_Problem to work on_. Copy the entries exactly. Leave out any pictures.

_Supplied data_.
[Start of Attachment]

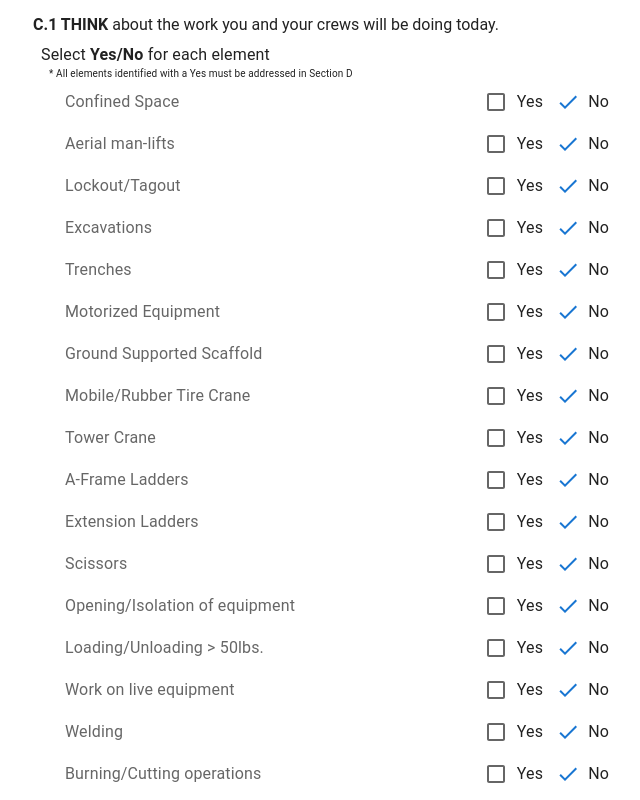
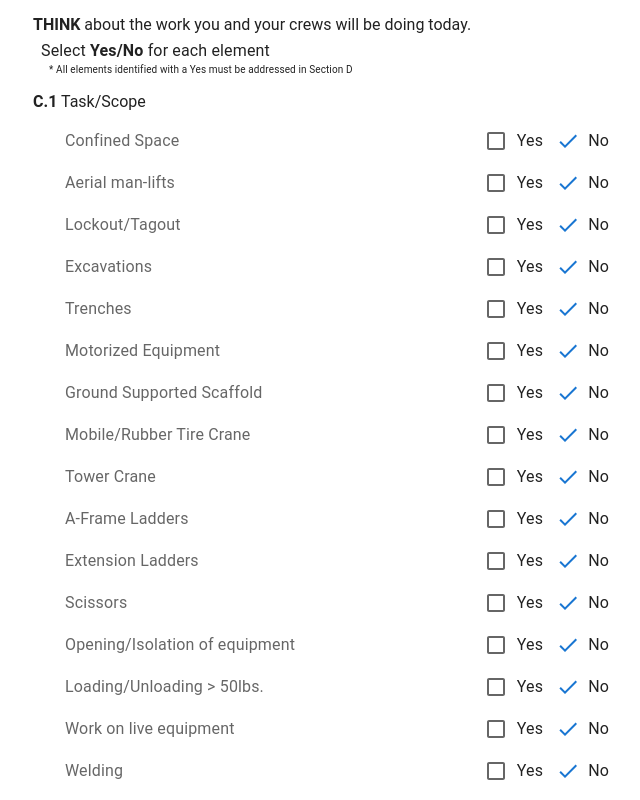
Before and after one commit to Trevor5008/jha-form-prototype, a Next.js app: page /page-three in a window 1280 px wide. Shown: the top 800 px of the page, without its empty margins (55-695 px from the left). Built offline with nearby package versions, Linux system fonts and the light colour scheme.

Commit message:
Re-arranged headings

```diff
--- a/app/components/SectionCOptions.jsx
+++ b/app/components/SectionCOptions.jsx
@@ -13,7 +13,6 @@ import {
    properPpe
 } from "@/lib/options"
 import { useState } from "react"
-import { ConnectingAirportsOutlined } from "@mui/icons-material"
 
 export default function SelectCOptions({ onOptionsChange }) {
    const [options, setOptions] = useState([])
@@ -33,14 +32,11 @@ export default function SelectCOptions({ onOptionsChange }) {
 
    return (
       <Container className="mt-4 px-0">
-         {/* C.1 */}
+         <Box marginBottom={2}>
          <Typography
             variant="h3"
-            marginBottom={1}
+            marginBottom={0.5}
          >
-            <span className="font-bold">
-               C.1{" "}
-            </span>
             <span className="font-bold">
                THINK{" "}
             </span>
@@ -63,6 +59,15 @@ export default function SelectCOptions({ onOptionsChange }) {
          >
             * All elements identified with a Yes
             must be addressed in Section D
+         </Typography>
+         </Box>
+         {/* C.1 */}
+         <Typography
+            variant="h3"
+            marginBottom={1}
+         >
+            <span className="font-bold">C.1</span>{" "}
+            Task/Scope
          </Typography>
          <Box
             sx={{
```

[End of Attachment]

_Written answer_.
Before and after one commit to Trevor5008/jha-form-prototype, a Next.js app: page /page-three in a window 1280 px wide. Shown: the top 800 px of the page, without its empty margins (55-695 px from the left). Built offline with nearby package versions, Linux system fonts and the light colour scheme.

Commit message:
Re-arranged headings

```diff
--- a/app/components/SectionCOptions.jsx
+++ b/app/components/SectionCOptions.jsx
@@ -13,7 +13,6 @@ import {
    properPpe
 } from "@/lib/options"
 import { useState } from "react"
-import { ConnectingAirportsOutlined } from "@mui/icons-material"
 
 export default function SelectCOptions({ onOptionsChange }) {
    const [options, setOptions] = useState([])
@@ -33,14 +32,11 @@ export default function SelectCOptions({ onOptionsChange }) {
 
    return (
       <Container className="mt-4 px-0">
-         {/* C.1 */}
+         <Box marginBottom={2}>
          <Typography
             variant="h3"
-            marginBottom={1}
+            marginBottom={0.5}
          >
-            <span className="font-bold">
-               C.1{" "}
-            </span>
             <span className="font-bold">
                THINK{" "}
             </span>
@@ -63,6 +59,15 @@ export default function SelectCOptions({ onOptionsChange }) {
          >
             * All elements identified with a Yes
             must be addressed in Section D
+         </Typography>
+         </Box>
+         {/* C.1 */}
+         <Typography
+            variant="h3"
+            marginBottom={1}
+         >
+            <span className="font-bold">C.1</span>{" "}
+            Task/Scope
          </Typography>
          <Box
             sx={{
```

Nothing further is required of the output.